he moment your kids’ explicit memories start to form is the moment you really switch on to a different parenting mode.
he moment your kids’ explicit memories start to form is the moment you really switch on to a different parenting mode.

The art of making lasting memories with your kids

BEING a parent sometimes feels like an out-of-body experience where you're not sure if you're making your own memories or shaping someone else's.

It's something I became conscious of the moment our eldest daughter hit that age threshold - generally around three to six - where explicit memories begin to form. I wish someone had told us this before we booked an expensive family trip to Fiji right before her first birthday.

We had a great time and everything, but she won't remember how much fun she had watching her parents smash a couple mai tais in the brief windows between naps.

She won't remember the stomach bug that kept us up on the final night, flirting with the Fijian waiters in baby talk, or the beautiful village kava ceremony. Incidentally, I don't remember that either.

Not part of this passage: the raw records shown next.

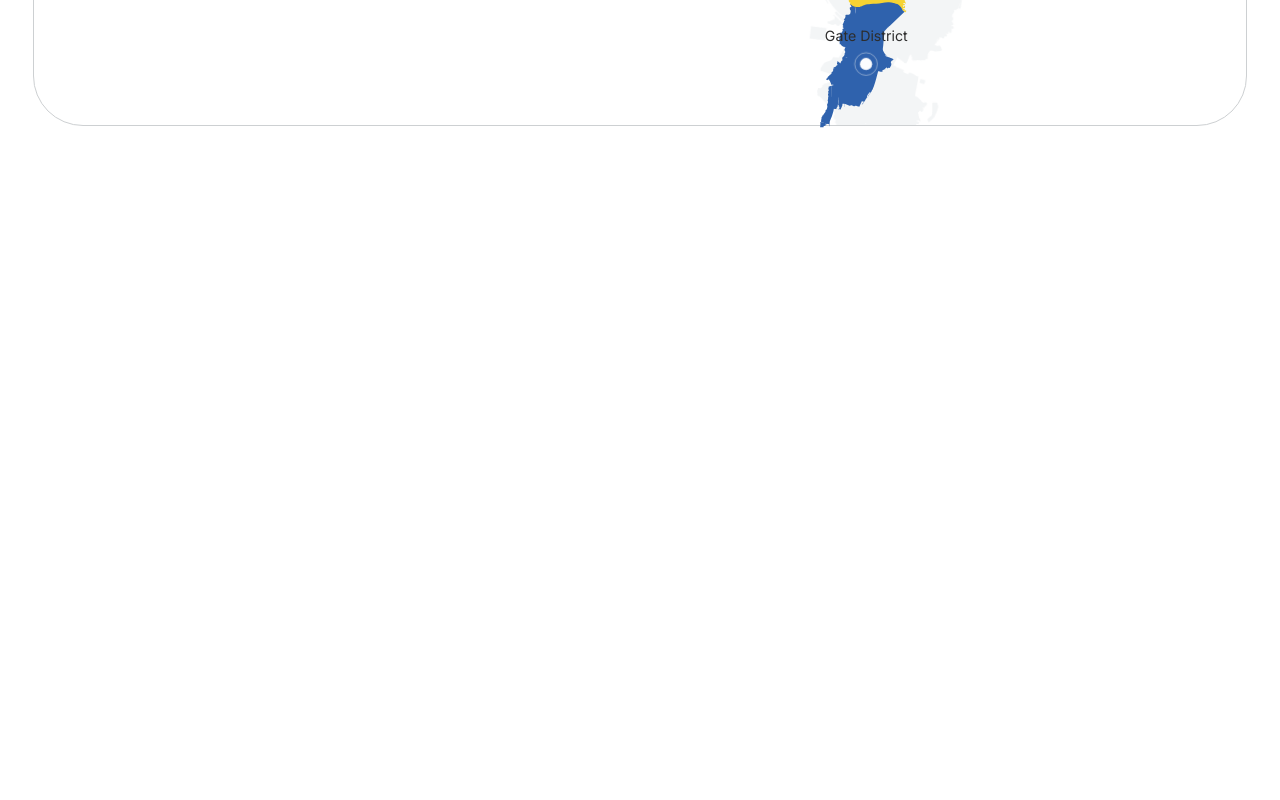
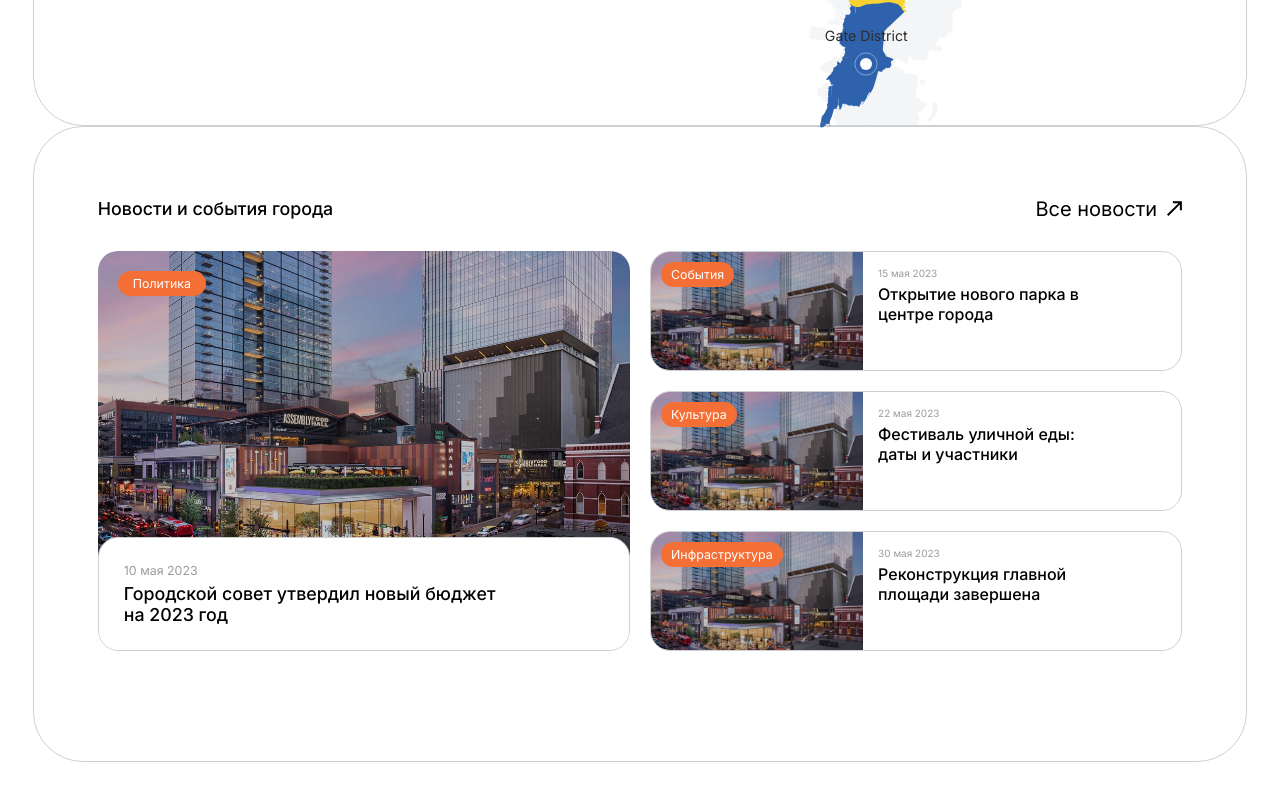
Before and after one commit to Shuesu/alatau-city, a React (Vite) app: page / in a window 1280 px wide. Shown: the part 1440-2240 px from the top of the page. Before the commit the page ends 1866 px from the top, so only its background shows below. Built offline with nearby package versions, Linux system fonts and the light colour scheme.

Commit message:
newsSection done

```diff
--- a/src/App.jsx
+++ b/src/App.jsx
@@ -1,4 +1,4 @@
-import { Header, HeroSlider, InteractiveMap } from './components/layer';
+import { Header, HeroSlider, InteractiveMap, NewsSection } from './components/layer';
 import './App.css'
 
 function App() {
@@ -7,6 +7,7 @@ function App() {
       <Header />
       <HeroSlider />
       <InteractiveMap />
+      <NewsSection />
       <div style={{ height: '300px' }}></div>
     </div >
   )
--- /dev/null
+++ b/src/assets/icons/arrow-icon.jsx
@@ -0,0 +1,14 @@
+export const ArrowIcon = ({ className = '' }) => (
+   <svg
+      width="25"
+      height="25"
+      viewBox="0 0 25 25"
+      fill="currentColor"
+      xmlns="http://www.w3.org/2000/svg"
+      className={className}
+   >
+      <path
+         d="M2.39313 24.964L0.0361328 22.6073L19.095 3.54842H9.78532V0.215088H24.7853V15.2151H21.452V5.90539L2.39313 24.964Z"
+      />
+   </svg>
+);
--- a/src/assets/icons/index.js
+++ b/src/assets/icons/index.js
@@ -13,3 +13,4 @@ export * from './yellow-map'
 export * from './blue-map'
 
 export * from './pulse-icon'
+export * from './arrow-icon'
--- a/src/components/layer/index.js
+++ b/src/components/layer/index.js
@@ -1,3 +1,4 @@
 export * from './header/header';
 export * from './hero-slider/hero-slider'
 export * from './interactive-map/interactive-map'
+export * from './news-section/news-section'
--- /dev/null
+++ b/src/components/layer/news-section/components/index.js
@@ -0,0 +1 @@
+export * from './news-card/news-card'
--- /dev/null
+++ b/src/components/layer/news-section/components/news-card/news-card.jsx
@@ -0,0 +1,20 @@
+import { ArrowIcon } from '../../../../../assets/icons';
+import styles from './news-card.module.css';
+
+export const NewsCard = ({ title, date, image, category }) => {
+   return (
+      <div className={styles.newsCard}>
+         <div className={styles.newsImageContainer}>
+            <img src={image} alt={title} className={styles.newsImage} />
+            <div className={styles.newsCategory}>{category}</div>
+         </div>
+         <div className={styles.newsInfo}>
+            <div className={styles.newsDate}>{date}</div>
+            <h3 className={styles.newsTitle}>{title}</h3>
+            <div className={styles.hidePart}>
+               <ArrowIcon className={styles.hideIcon} />
+            </div>
+         </div>
+      </div>
+   );
+};
--- /dev/null
+++ b/src/components/layer/news-section/components/news-card/news-card.module.css
@@ -0,0 +1,111 @@
+.newsCard {
+  display: flex;
+  border: 1px solid var(--grey);
+  border-radius: 20px;
+  overflow: hidden;
+  height: 100%;
+  position: relative;
+  transition: all 0.3s ease;
+}
+
+.newsImageContainer {
+  flex: 1;
+  position: relative;
+  min-width: 40%;
+}
+
+.newsImage {
+  width: 100%;
+  height: 100%;
+  object-fit: cover;
+  /* Убрано transform для картинки */
+}
+
+.newsCategory {
+  position: absolute;
+  top: 10px;
+  left: 10px;
+  background-color: var(--orange);
+  color: white;
+  padding: 5px 10px;
+  border-radius: 15px;
+  font-size: var(--font-size-sm);
+  z-index: 2;
+}
+
+.newsInfo {
+  flex: 2;
+  padding: 15px;
+  display: flex;
+  flex-direction: column;
+  position: relative;
+  padding-right: 5vw;
+  overflow: hidden;
+  z-index: 1;
+}
+
+.newsInfo::before {
+  content: "";
+  position: absolute;
+  top: 0;
+  left: -100%;
+  width: 100%;
+  background-color: var(--blue);
+  height: 100%;
+  z-index: -1;
+  transition: left 0.5s ease-out;
+}
+
+.newsCard:hover .newsInfo::before {
+  left: 0;
+}
+
+.newsDate {
+  font-size: 10px;
+  color: var(--grey-dark);
+  margin-bottom: 5px;
+  transition: color 0.3s ease;
+}
+
+.newsTitle {
+  font-size: var(--font-size-base2);
+  font-weight: 500;
+  transition: color 0.3s ease;
+}
+
+.newsCard:hover .newsDate,
+.newsCard:hover .newsTitle {
+  color: white;
+}
+
+.hidePart {
+  opacity: 0;
+  visibility: hidden;
+  position: absolute;
+  top: 30%;
+  right: 5%;
+  width: 44px;
+  height: 44px;
+  border: 0.5px solid var(--white);
+  align-items: center;
+  justify-content: center;
+  border-radius: 50%;
+  transition: all 0.4s ease;
+  transform: translateY(10px);
+}
+
+.newsCard:hover .hidePart {
+  opacity: 1;
+  visibility: visible;
+  transform: translateY(0);
+}
+
+.hideIcon {
+  display: flex;
+  padding: 10px;
+  width: 100%;
+  height: 100%;
+  color: var(--white);
+  transition: transform 0.5s ease-out;
+  transform: rotate(45deg);
+}
--- /dev/null
+++ b/src/components/layer/news-section/news-section.jsx
@@ -0,0 +1,78 @@
+// NewsSection.tsx
+import { NewsCard } from './components';
+import { ArrowIcon } from '../../../assets/icons';
+import styles from './news-section.module.css';
+
+export const NewsSection = () => {
+   const newsData = [
+      {
+         id: 1,
+         title: "Открытие нового парка в центре города",
+         date: "15 мая 2023",
+         image: "../../../../public/images/partner-bg.jpg",
+         category: "События"
+      },
+      {
+         id: 2,
+         title: "Фестиваль уличной еды: даты и участники",
+         date: "22 мая 2023",
+         image: "../../../../public/images/partner-bg.jpg",
+         category: "Культура"
+      },
+      {
+         id: 3,
+         title: "Реконструкция главной площади завершена",
+         date: "30 мая 2023",
+         image: "../../../../public/images/partner-bg.jpg",
+         category: "Инфраструктура"
+      }
+   ];
+
+   const mainNews = {
+      title: "Городской совет утвердил новый бюджет на 2023 год",
+      date: "10 мая 2023",
+      image: "../../../../public/images/partner-bg.jpg",
+      category: "Политика",
+      hide: "Лид главной новости: краткий анонс содержания материала в одно-два тезисных предложения"
+   };
+
+   return (
+      <div className={styles.newsSectionContainer}>
+         <div className={styles.newsSection}>
+            <div className={styles.newsHat}>
+               <div className={styles.newsTitle}>
+                  Новости и события города
+               </div>
+               <div className={styles.newsLink}>
+                  Все новости <ArrowIcon className={styles.newsIcon} />
+               </div>
+            </div>
+            <div className={styles.newsContent}>
+               <div className={styles.newsMain}>
+                  <div className={styles.newsCategory}>{mainNews.category}</div>
+                  <img src={mainNews.image} alt={mainNews.title} className={styles.newsImage} />
+                  <div className={styles.newsInfo}>
+                     <div className={styles.newsDate}>{mainNews.date}</div>
+                     <h3 className={styles.newsTitle}>{mainNews.title}</h3>
+                     <h3 className={styles.newsHide}>{mainNews.hide}</h3>
+                     <div className={styles.hidePart}>
+                        <ArrowIcon className={styles.hideIcon} />
+                     </div>
+                  </div>
+               </div>
+               <div className={styles.newsCards}>
+                  {newsData.map(news => (
+                     <NewsCard
+                        key={news.id}
+                        title={news.title}
+                        date={news.date}
+                        image={news.image}
+                        category={news.category}
+                     />
+                  ))}
+               </div>
+            </div>
+         </div>
+      </div>
+   );
+};
--- /dev/null
+++ b/src/components/layer/news-section/news-section.module.css
@@ -0,0 +1,173 @@
+.newsSectionContainer {
+  background-color: var(--white);
+  border-radius: 50px;
+  border: 1px solid var(--grey);
+  margin: 0 calc(-50vw + 53%);
+  padding: 40px 0;
+}
+
+@media (min-width: 768px) {
+  .newsSectionContainer {
+    padding: 40px 0; /* Для планшетов и выше */
+  }
+}
+
+@media (min-width: 1200px) {
+  .newsSectionContainer {
+    padding-top: 70px;
+    padding-bottom: 110px; /* Для больших экранов */
+  }
+}
+
+.newsSection {
+  max-width: 84.72vw;
+  margin: 0 auto;
+  min-width: 320px;
+  width: 100%;
+}
+
+.newsHat {
+  display: flex;
+  justify-content: space-between;
+  align-items: center;
+  margin-bottom: 30px;
+}
+
+.newsInfo {
+  position: relative;
+  margin-top: -20px;
+  background: var(--white);
+  padding: 25px;
+  border: 1px solid var(--grey);
+  border-radius: 20px;
+  transition: all 2s ease-out;
+}
+
+.newsDate {
+  font-size: var(--font-size-sm);
+  color: var(--grey-dark);
+  margin-bottom: 5px;
+}
+
+.newsTitle {
+  font-size: var(--font-size-md);
+  font-weight: 500;
+  width: 80%;
+}
+
+.newsHide {
+  display: none;
+  margin-top: 10px;
+  color: var(--grey);
+  font-weight: var(--font-size-sm);
+  font-weight: 300;
+  width: 90%;
+}
+
+.hidePart {
+  display: none;
+  position: absolute;
+  top: 30%;
+  right: 5%;
+  width: 44px;
+  height: 44px;
+  border: 0.5px solid var(--white);
+  align-items: center;
+  justify-content: center;
+  border-radius: 50%;
+}
+
+.hideIcon {
+  padding: 4px;
+  display: flex;
+  padding: 10px;
+  width: 100%;
+  height: 100%;
+  color: var(--white);
+  transition: all 2s ease-out;
+}
+
+.newsMain:hover .newsHide,
+.newsMain:hover .hidePart {
+  display: flex;
+}
+
+.newsMain:hover .newsInfo {
+  background-color: var(--blue);
+  border: none;
+}
+
+.newsLink {
+  display: flex;
+  align-items: center;
+  gap: 10px;
+  font-size: 20px;
+  cursor: pointer;
+  color: inherit;
+  text-decoration: none;
+  transition: 0.2s ease-out;
+}
+
+.newsLink:hover {
+  color: var(--blue);
+}
+
+.newsIcon {
+  width: 15px;
+  height: 15px;
+  transition: 0.2s ease-out;
+}
+
+.newsLink:hover .newsIcon {
+  transform: rotate(45deg);
+}
+
+/* Основные изменения начинаются здесь */
+.newsContent {
+  display: grid;
+  grid-template-columns: 1fr 1fr;
+  gap: 20px;
+  height: 50vh; /* Было 70vh — уменьшили высоту */
+  min-height: 400px; /* Было 600px — можно уменьшить */
+}
+
+.newsMain {
+  position: relative;
+  display: flex;
+  flex-direction: column;
+  border-radius: 20px;
+  overflow: hidden;
+  height: 100%;
+}
+
+.newsCards {
+  display: grid;
+  grid-template-rows: repeat(3, 1fr);
+  gap: 20px;
+  height: 100%;
+}
+
+/* Остальные стили для newsMain */
+.newsImage {
+  width: 100%;
+  height: 100%;
+  object-fit: cover;
+  flex-grow: 1;
+}
+
+.newsCategory {
+  position: absolute;
+  top: 20px;
+  left: 20px;
+  background-color: var(--orange);
+  color: var(--white);
+  padding: 5px 15px;
+  border-radius: 20px;
+  font-size: var(--font-size-sm);
+  z-index: 2;
+}
+
+.newsHeading {
+  font-size: 18px;
+  margin: 0;
+}
```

Her four-year-old twin sisters are just about to make that transition from the Men In Black "amnesia" zone, where you can literally say and do anything and they won't blame you for it in therapy in 20 years' time, to a situation in which you're little more than a character in the movie of their lives.

 

The moment your kids’ explicit memories start to form is the moment you really switch on to a different parenting mode
The moment your kids’ explicit memories start to form is the moment you really switch on to a different parenting mode

That's a pretty big role for someone that never aspired to be an actor and I'm really going to miss the good old days where you could do something completely irresponsible - like put them in one of those baby pens while you re-watch season one of the Sopranos - and they won't hold you to it for the rest of their lives. It's like our baby-omatic immunity has been revoked!

Now the pressure is on to make every moment with them meaningful, because that's apparently how memory is retained over long periods of time. There's this theory in psychology called the forgetting curve, and if I remember correctly it means you're more likely to chuck significant memories into the bank.

It's why you remember important stuff like family holidays, your first Happy Meal toy (Snoopy), or the time you saw Karate Kid at the movies as a six year old.

I remember the smell of the theatre, the trip to Pizza Hut afterwards, the promotional Mr Miyagi headband that came free with every large Pepsi.

 

If only parenting was as simple as wax on, wax off. Picture: The Karate Kid
If only parenting was as simple as wax on, wax off. Picture: The Karate Kid

 

I remember being so inspired by Daniel LaRusso's triumph over the Cobra Kai thugs I actually took up karate with a far less inspirational sensai for six very long and pointless years.

The Karate Kid was a rite-of-passage moment for me, up there with my bar mitzvah or learning to ride a bike. And so experiencing it with my daughter was a day I'd been looking forward to for a long time.

There's always a moment of trepidation when you revisit the movies of your childhood with your children, especially if they were made in the problematic '80s. But I'm pleased to report the Karate Kid holds up. They even cast a Japanese person in the role of a Japanese person, which was quite progressive for the time.

You never know either how a child of the 2000s is going to connect with a relic from the '80s - I'm talking about the film now, not me - but my daughter loved it so much she didn't ask for the iPad even once.

And as we watched Daniel Son's transition from a bullied outcast to a crane-kicking karate champion, my daughter engaged and completely enthralled the whole time, I realised there's few greater feelings as a parent than watching these memories form in real time.

Better luck next time forgetting curve. You're not stealing this one.

Darren Levin is a RendezView writer.

@darren_levin